[Stored data entries]
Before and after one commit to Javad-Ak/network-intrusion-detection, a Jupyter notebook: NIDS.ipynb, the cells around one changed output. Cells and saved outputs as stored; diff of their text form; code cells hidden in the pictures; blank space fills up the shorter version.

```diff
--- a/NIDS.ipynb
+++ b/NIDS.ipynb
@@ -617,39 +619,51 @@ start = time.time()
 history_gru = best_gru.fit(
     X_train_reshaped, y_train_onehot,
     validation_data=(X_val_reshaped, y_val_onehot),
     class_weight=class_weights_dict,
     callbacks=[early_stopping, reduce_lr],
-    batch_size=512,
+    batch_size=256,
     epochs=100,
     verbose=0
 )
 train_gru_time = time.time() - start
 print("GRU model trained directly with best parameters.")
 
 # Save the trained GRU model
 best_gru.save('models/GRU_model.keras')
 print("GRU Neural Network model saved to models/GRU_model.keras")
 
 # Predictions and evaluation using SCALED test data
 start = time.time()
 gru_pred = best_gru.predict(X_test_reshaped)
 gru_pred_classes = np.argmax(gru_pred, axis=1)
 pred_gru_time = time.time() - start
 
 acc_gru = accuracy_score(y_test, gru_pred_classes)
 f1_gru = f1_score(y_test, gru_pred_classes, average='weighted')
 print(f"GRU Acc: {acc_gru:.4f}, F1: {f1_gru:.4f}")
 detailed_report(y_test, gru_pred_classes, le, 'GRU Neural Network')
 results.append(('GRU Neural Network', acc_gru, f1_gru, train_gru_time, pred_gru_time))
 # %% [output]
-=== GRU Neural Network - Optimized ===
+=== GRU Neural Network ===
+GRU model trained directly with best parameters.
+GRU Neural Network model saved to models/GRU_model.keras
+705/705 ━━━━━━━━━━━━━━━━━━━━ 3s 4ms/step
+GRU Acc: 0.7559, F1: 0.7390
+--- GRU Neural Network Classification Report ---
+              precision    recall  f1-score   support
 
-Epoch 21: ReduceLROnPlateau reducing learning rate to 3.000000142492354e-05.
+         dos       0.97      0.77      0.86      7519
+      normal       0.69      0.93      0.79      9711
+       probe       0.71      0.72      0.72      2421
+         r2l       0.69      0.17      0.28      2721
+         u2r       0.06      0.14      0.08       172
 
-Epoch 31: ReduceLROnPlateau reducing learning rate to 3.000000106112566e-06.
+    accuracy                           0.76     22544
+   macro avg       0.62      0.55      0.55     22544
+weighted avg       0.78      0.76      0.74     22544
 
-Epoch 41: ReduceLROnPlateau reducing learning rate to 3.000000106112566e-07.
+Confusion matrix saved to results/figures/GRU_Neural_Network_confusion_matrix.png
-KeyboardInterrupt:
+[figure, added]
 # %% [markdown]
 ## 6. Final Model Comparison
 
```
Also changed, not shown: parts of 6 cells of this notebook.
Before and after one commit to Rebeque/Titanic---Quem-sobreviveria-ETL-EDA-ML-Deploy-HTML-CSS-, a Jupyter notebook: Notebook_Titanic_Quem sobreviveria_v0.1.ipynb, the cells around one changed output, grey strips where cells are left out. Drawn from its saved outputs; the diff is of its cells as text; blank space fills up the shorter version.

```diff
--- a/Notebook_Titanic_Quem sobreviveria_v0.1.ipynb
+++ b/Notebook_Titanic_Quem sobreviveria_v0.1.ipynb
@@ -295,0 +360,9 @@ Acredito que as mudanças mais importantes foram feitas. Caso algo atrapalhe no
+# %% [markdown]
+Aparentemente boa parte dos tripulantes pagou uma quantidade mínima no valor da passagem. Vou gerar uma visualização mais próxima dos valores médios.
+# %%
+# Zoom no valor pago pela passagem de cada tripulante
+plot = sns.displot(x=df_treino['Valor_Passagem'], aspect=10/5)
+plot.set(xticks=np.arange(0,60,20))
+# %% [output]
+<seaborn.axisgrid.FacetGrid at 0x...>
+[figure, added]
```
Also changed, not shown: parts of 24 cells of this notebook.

## Task item
Give a word-for-word restatement of every record.

## Solution
Before and after one commit to Javad-Ak/network-intrusion-detection, a Jupyter notebook: NIDS.ipynb, the cells around one changed output. Cells and saved outputs as stored; diff of their text form; code cells hidden in the pictures; blank space fills up the shorter version.

```diff
--- a/NIDS.ipynb
+++ b/NIDS.ipynb
@@ -617,39 +619,51 @@ start = time.time()
 history_gru = best_gru.fit(
     X_train_reshaped, y_train_onehot,
     validation_data=(X_val_reshaped, y_val_onehot),
     class_weight=class_weights_dict,
     callbacks=[early_stopping, reduce_lr],
-    batch_size=512,
+    batch_size=256,
     epochs=100,
     verbose=0
 )
 train_gru_time = time.time() - start
 print("GRU model trained directly with best parameters.")
 
 # Save the trained GRU model
 best_gru.save('models/GRU_model.keras')
 print("GRU Neural Network model saved to models/GRU_model.keras")
 
 # Predictions and evaluation using SCALED test data
 start = time.time()
 gru_pred = best_gru.predict(X_test_reshaped)
 gru_pred_classes = np.argmax(gru_pred, axis=1)
 pred_gru_time = time.time() - start
 
 acc_gru = accuracy_score(y_test, gru_pred_classes)
 f1_gru = f1_score(y_test, gru_pred_classes, average='weighted')
 print(f"GRU Acc: {acc_gru:.4f}, F1: {f1_gru:.4f}")
 detailed_report(y_test, gru_pred_classes, le, 'GRU Neural Network')
 results.append(('GRU Neural Network', acc_gru, f1_gru, train_gru_time, pred_gru_time))
 # %% [output]
-=== GRU Neural Network - Optimized ===
+=== GRU Neural Network ===
+GRU model trained directly with best parameters.
+GRU Neural Network model saved to models/GRU_model.keras
+705/705 ━━━━━━━━━━━━━━━━━━━━ 3s 4ms/step
+GRU Acc: 0.7559, F1: 0.7390
+--- GRU Neural Network Classification Report ---
+              precision    recall  f1-score   support
 
-Epoch 21: ReduceLROnPlateau reducing learning rate to 3.000000142492354e-05.
+         dos       0.97      0.77      0.86      7519
+      normal       0.69      0.93      0.79      9711
+       probe       0.71      0.72      0.72      2421
+         r2l       0.69      0.17      0.28      2721
+         u2r       0.06      0.14      0.08       172
 
-Epoch 31: ReduceLROnPlateau reducing learning rate to 3.000000106112566e-06.
+    accuracy                           0.76     22544
+   macro avg       0.62      0.55      0.55     22544
+weighted avg       0.78      0.76      0.74     22544
 
-Epoch 41: ReduceLROnPlateau reducing learning rate to 3.000000106112566e-07.
+Confusion matrix saved to results/figures/GRU_Neural_Network_confusion_matrix.png
-KeyboardInterrupt:
+[figure, added]
 # %% [markdown]
 ## 6. Final Model Comparison
 
```
Also changed, not shown: parts of 6 cells of this notebook.
Before and after one commit to Rebeque/Titanic---Quem-sobreviveria-ETL-EDA-ML-Deploy-HTML-CSS-, a Jupyter notebook: Notebook_Titanic_Quem sobreviveria_v0.1.ipynb, the cells around one changed output, grey strips where cells are left out. Drawn from its saved outputs; the diff is of its cells as text; blank space fills up the shorter version.

```diff
--- a/Notebook_Titanic_Quem sobreviveria_v0.1.ipynb
+++ b/Notebook_Titanic_Quem sobreviveria_v0.1.ipynb
@@ -295,0 +360,9 @@ Acredito que as mudanças mais importantes foram feitas. Caso algo atrapalhe no
+# %% [markdown]
+Aparentemente boa parte dos tripulantes pagou uma quantidade mínima no valor da passagem. Vou gerar uma visualização mais próxima dos valores médios.
+# %%
+# Zoom no valor pago pela passagem de cada tripulante
+plot = sns.displot(x=df_treino['Valor_Passagem'], aspect=10/5)
+plot.set(xticks=np.arange(0,60,20))
+# %% [output]
+<seaborn.axisgrid.FacetGrid at 0x...>
+[figure, added]
```
Also changed, not shown: parts of 24 cells of this notebook.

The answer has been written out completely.